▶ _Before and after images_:
• • • • •
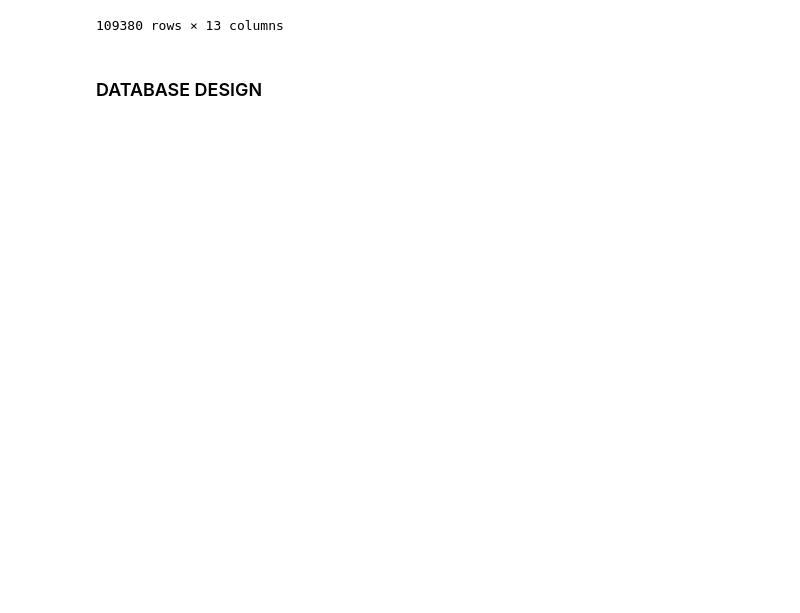
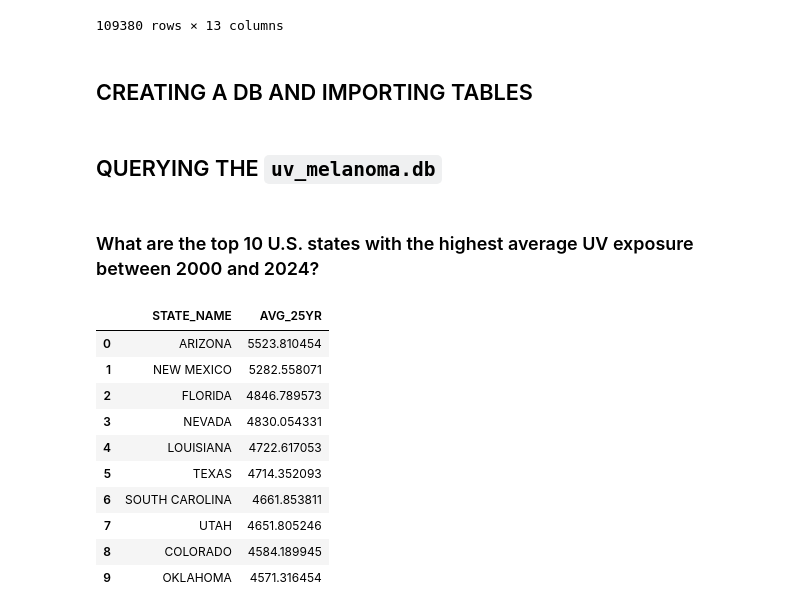
Before and after one commit to brytner/uv-exposure-melanoma-incidence-analysis, a Jupyter notebook: notebook/uv-exposure-melanoma-incidence-analysis.ipynb, the cells around one changed output. Drawn from its saved outputs; the diff is of its cells as text; code cells hidden in the pictures; blank space fills up the shorter version.

```diff
--- a/notebook/uv-exposure-melanoma-incidence-analysis.ipynb
+++ b/notebook/uv-exposure-melanoma-incidence-analysis.ipynb
@@ -984,7 +984,7 @@ df_cleanup(seer_db)
 | 109379 | Unknown/missing/no match/Not 1990... | UNKNOWN | 22 | M | 2019 | UNKNOWN | C445 | ... |
 109380 rows × 13 columns
 # %% [markdown]
-### DATABASE DESIGN
+## CREATING A DB AND IMPORTING TABLES
 # %%
 dfs = {'uv_exposure': uv_exposure,
        'melanoma_incidence': melanoma_incidence,
@@ -998,0 +999,40 @@ with sqlite3.connect('uv_melanoma.db') as conn:
+# %% [markdown]
+## QUERYING THE `uv_melanoma.db`
+# %% [markdown]
+### What are the top 10 U.S. states with the highest average UV exposure between 2000 and 2024?
+# %%
+query1 = '''
+
+WITH avg25yr AS (
+    SELECT STATE_NAME,
+    (UV_2000_2004 + UV_2005_2009 + UV_2010_2014 + UV_2015_2019 + UV_2020_2024)/5 AS AVG_25YR
+    FROM uv_exposure
+)
+
+SELECT u.STATE_NAME,
+a.AVG_25YR
+FROM uv_exposure u
+LEFT JOIN avg25yr a
+on u.STATE_NAME = a.STATE_NAME
+
+
+GROUP BY a.STATE_NAME
+ORDER BY a.AVG_25YR desc
+
+LIMIT 10
+'''
+
+result1 = pd.read_sql(query1, conn)
+result1
+# %% [output]
+|  | STATE_NAME | AVG_25YR |
+| 0 | ARIZONA | 5523.810454 |
+| 1 | NEW MEXICO | 5282.558071 |
+| 2 | FLORIDA | 4846.789573 |
+| 3 | NEVADA | 4830.054331 |
+| 4 | LOUISIANA | 4722.617053 |
+| 5 | TEXAS | 4714.352093 |
+| 6 | SOUTH CAROLINA | 4661.853811 |
+| 7 | UTAH | 4651.805246 |
+| 8 | COLORADO | 4584.189945 |
+| 9 | OKLAHOMA | 4571.316454 |
```
Also changed, not shown: parts of 2 cells of this notebook, 3 other files.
• • • • •
▶ _Brief_: A verbatim copy of every record is to be produced, and pictures are to be excluded from it.

▶ _Response_:
Before and after one commit to brytner/uv-exposure-melanoma-incidence-analysis, a Jupyter notebook: notebook/uv-exposure-melanoma-incidence-analysis.ipynb, the cells around one changed output. Drawn from its saved outputs; the diff is of its cells as text; code cells hidden in the pictures; blank space fills up the shorter version.

```diff
--- a/notebook/uv-exposure-melanoma-incidence-analysis.ipynb
+++ b/notebook/uv-exposure-melanoma-incidence-analysis.ipynb
@@ -984,7 +984,7 @@ df_cleanup(seer_db)
 | 109379 | Unknown/missing/no match/Not 1990... | UNKNOWN | 22 | M | 2019 | UNKNOWN | C445 | ... |
 109380 rows × 13 columns
 # %% [markdown]
-### DATABASE DESIGN
+## CREATING A DB AND IMPORTING TABLES
 # %%
 dfs = {'uv_exposure': uv_exposure,
        'melanoma_incidence': melanoma_incidence,
@@ -998,0 +999,40 @@ with sqlite3.connect('uv_melanoma.db') as conn:
+# %% [markdown]
+## QUERYING THE `uv_melanoma.db`
+# %% [markdown]
+### What are the top 10 U.S. states with the highest average UV exposure between 2000 and 2024?
+# %%
+query1 = '''
+
+WITH avg25yr AS (
+    SELECT STATE_NAME,
+    (UV_2000_2004 + UV_2005_2009 + UV_2010_2014 + UV_2015_2019 + UV_2020_2024)/5 AS AVG_25YR
+    FROM uv_exposure
+)
+
+SELECT u.STATE_NAME,
+a.AVG_25YR
+FROM uv_exposure u
+LEFT JOIN avg25yr a
+on u.STATE_NAME = a.STATE_NAME
+
+
+GROUP BY a.STATE_NAME
+ORDER BY a.AVG_25YR desc
+
+LIMIT 10
+'''
+
+result1 = pd.read_sql(query1, conn)
+result1
+# %% [output]
+|  | STATE_NAME | AVG_25YR |
+| 0 | ARIZONA | 5523.810454 |
+| 1 | NEW MEXICO | 5282.558071 |
+| 2 | FLORIDA | 4846.789573 |
+| 3 | NEVADA | 4830.054331 |
+| 4 | LOUISIANA | 4722.617053 |
+| 5 | TEXAS | 4714.352093 |
+| 6 | SOUTH CAROLINA | 4661.853811 |
+| 7 | UTAH | 4651.805246 |
+| 8 | COLORADO | 4584.189945 |
+| 9 | OKLAHOMA | 4571.316454 |
```
Also changed, not shown: parts of 2 cells of this notebook, 3 other files.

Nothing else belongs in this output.